- Work request
Using the records that follow, work out the number of lines with the word "gray" in them; reply with that number only.

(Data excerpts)
Start of Block
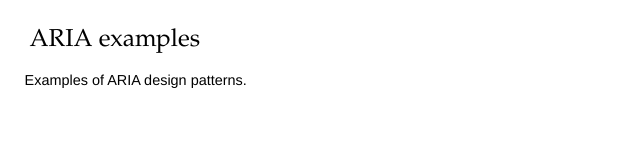
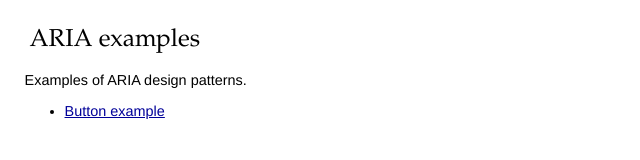
Before and after one commit to LJWatson/design-patterns, a plain HTML site: page index.html in a window 1280 px wide. Shown: the whole page, without its empty margins (0-640 px from the left). Drawn offline with Linux system fonts and the light colour scheme; files that its build step writes are made by us from their sources.

Commit message:
Added link to button example on index page.

```diff
--- a/index.html
+++ b/index.html
@@ -12,5 +12,9 @@
 
 <p>Examples of ARIA design patterns.</p>
 
+<ul>
+<li><a href="http://ljwatson.github.io/ARIA-examples/button-example/buttons.html">Button example</a></li>
+</ul>
+
 </body>
 </html>
```
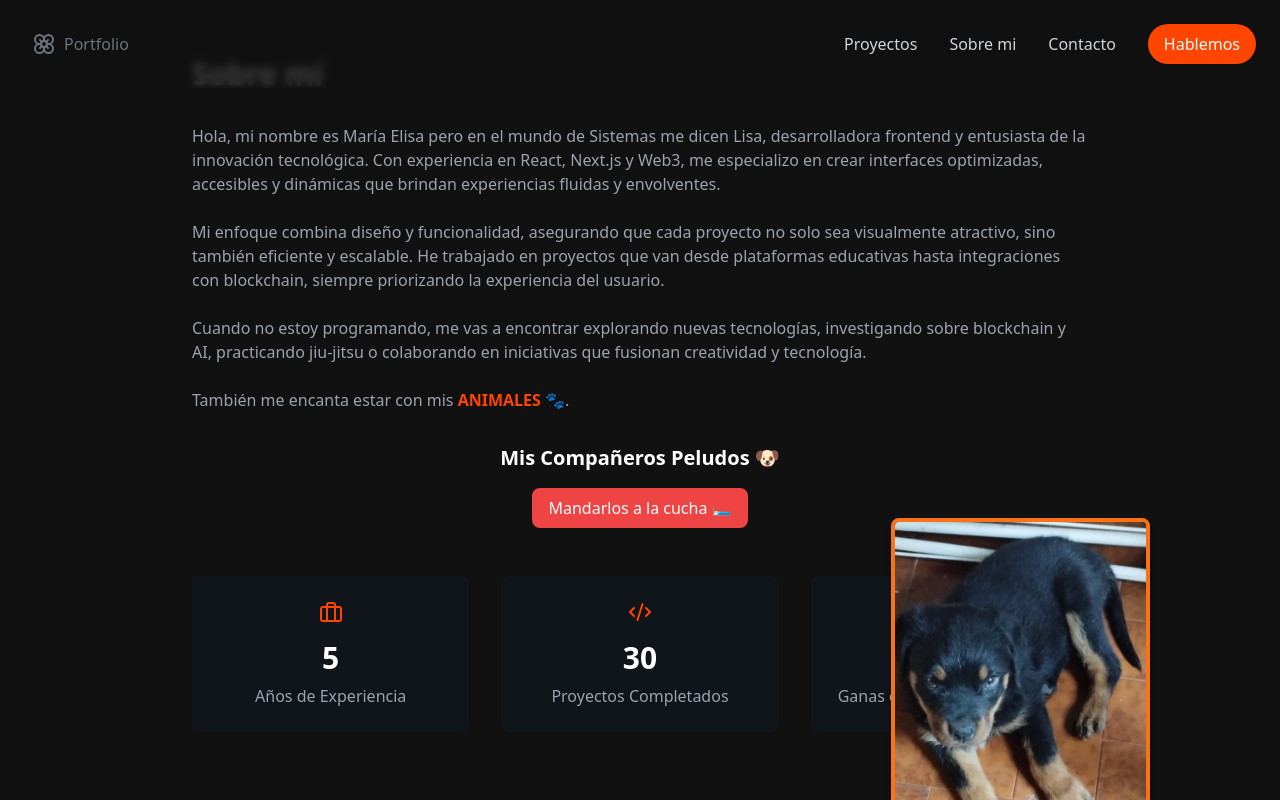
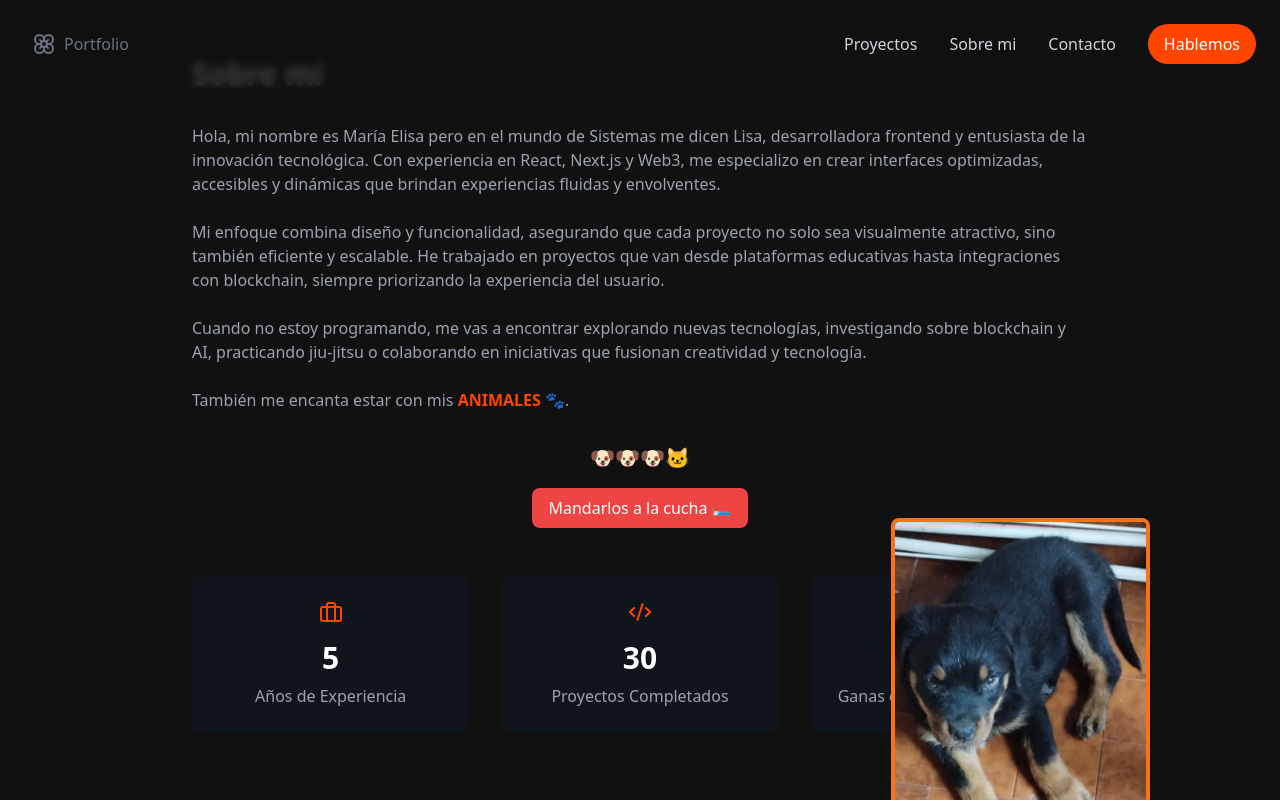
Before and after one commit to mariaelisaaraya/portfolio-ame-arg, a React (Vite) app: page / in a window 1280 px wide. Both pictures are taken after a click on the element "ANIMALES 🐾". Shown: the part 1628-2428 px from the top of the page. Built offline with nearby package versions, Linux system fonts and the light colour scheme.

Commit message:
update about

```diff
--- a/src/components/About.tsx
+++ b/src/components/About.tsx
@@ -86,9 +86,7 @@ export function About() {
 
         {posicionesAnimales.length > 0 && (
           <>
-            <h3 className="text-xl font-semibold text-center mt-8">
-              Mis Compañeros Peludos 🐶
-            </h3>
+            <h3 className="text-xl font-semibold text-center mt-8">🐶🐶🐶🐱</h3>
             {posicionesAnimales.map((pos, index) => (
               <motion.img
                 key={index}
```
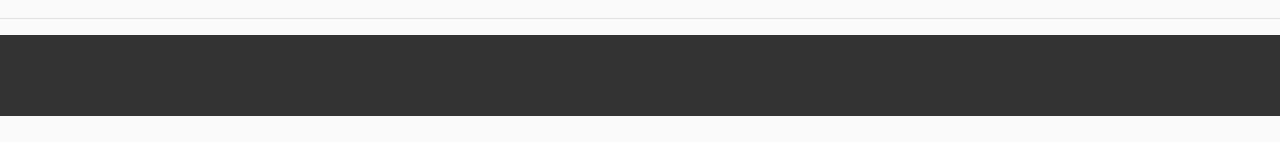
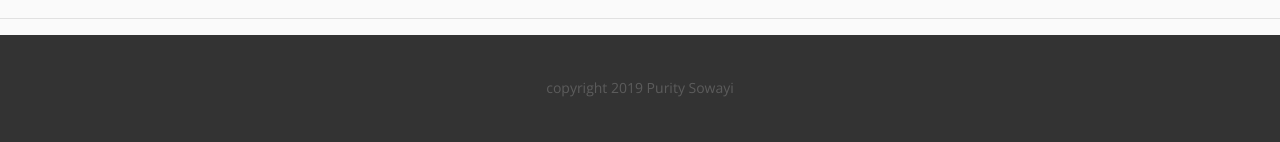
Before and after one commit to apwao/Portfolio, a plain HTML site: page index.html in a window 1280 px wide. Shown: the part 4423-4565 px from the top of the page. Before the commit the page ends 4539 px from the top, so only its background shows below. Drawn offline with nearby package versions, Linux system fonts and the light colour scheme.

Commit message:
Add footer copyright information

```diff
--- a/index.html
+++ b/index.html
@@ -447,6 +447,7 @@
             <div class="row">
                 <div class="col-12">
                     <div class="footer-text">
+                        <p>copyright 2019 Purity Sowayi</p>
 
                     </div>
                 </div>
```
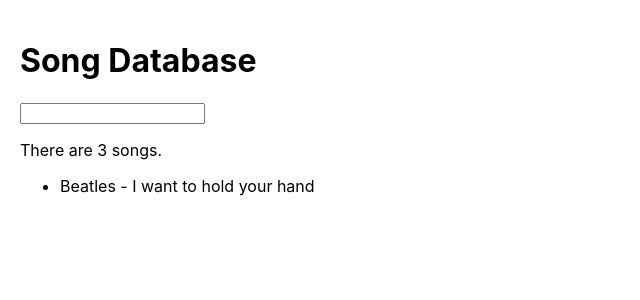
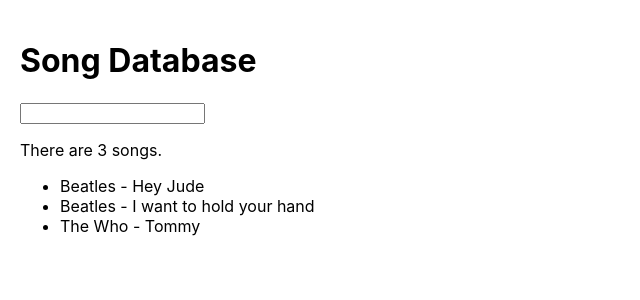
Before and after one commit to FbW-D01/songdatabase, a React (Create React App) app: page / in a window 1280 px wide. Shown: the top 300 px of the page, without its empty margins (0-640 px from the left). Built offline with nearby package versions, Linux system fonts and the light colour scheme.

Commit message:
make search work

```diff
--- a/src/App.js
+++ b/src/App.js
@@ -1,12 +1,13 @@
+import React, { useState } from 'react';
 import './App.css';
 import songs from './data/songs.json';
 
-const searchText = 'HAND';
-
 function App() {
 
-	const searchSongs = (searchText) => {
-		console.log(searchText);
+ 	const [searchText, setSearchText] = useState('');
+
+	const searchSongs = (userSearchText) => {
+		setSearchText(userSearchText);
 	}
 
 	return (
```
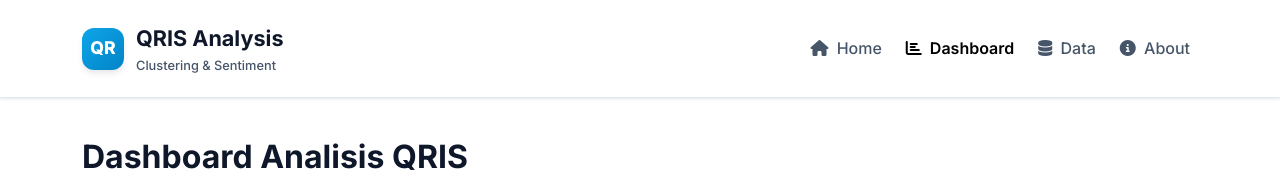
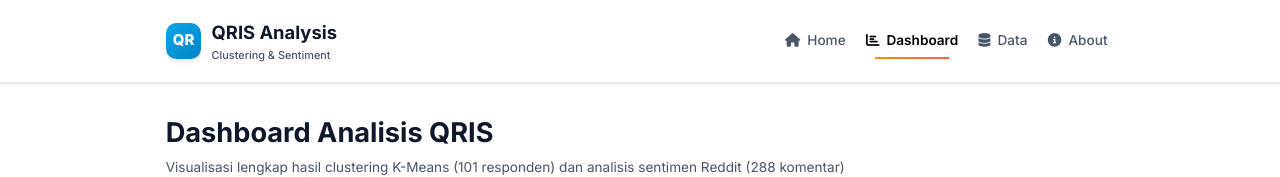
Before and after one commit to VincentLimarus/qris-insight-hub, a plain HTML site: page dashboard.html in a window 1280 px wide. Shown: the top 177 px of the page. Drawn offline with nearby package versions, Linux system fonts and the light colour scheme.

Commit message:
adjustment in navlink and zoom body

```diff
--- a/dashboard.html
+++ b/dashboard.html
@@ -43,6 +43,7 @@
         background: #f8fafc;
         color: var(--gray-800);
         line-height: 1.6;
+        zoom: 0.85;
       }
       .navbar {
         background: white;
@@ -84,16 +85,45 @@
         color: var(--gray-600);
         font-weight: 500;
       }
+
       .nav-link {
+        color: var(--gray-600);
         font-weight: 500;
-        color: var(--gray-600);
-        transition: color 0.3s;
+        padding: 0.5rem 1rem;
+        border-radius: var(--radius);
+        transition: var(--transition);
+        position: relative;
       }
+      .nav-link {
+        position: relative;
+      }
+
+      .nav-link::after {
+        content: "";
+        position: absolute;
+        bottom: 0;
+        left: 50%;
+        transform: translateX(-50%);
+        width: 0;
+        height: 2px;
+        background: linear-gradient(90deg, #ff8c00, #ff6347);
+        transition: width 0.4s ease;
+      }
+
+      .nav-link:hover::after {
+        width: 70%;
+      }
+
+      .nav-link.active::after {
+        width: 70%;
+      }
+
       .nav-link:hover {
         color: var(--primary);
       }
+
       .nav-link.active {
-        color: var(--primary);
+        color: white;
         font-weight: 600;
       }
       .section-divider {
```
Also changed, not shown: about.html (+1 -0 lines), data.html (+1 -0 lines), index.html (+1 -0 lines).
End of Block
- Solution to this exercise
4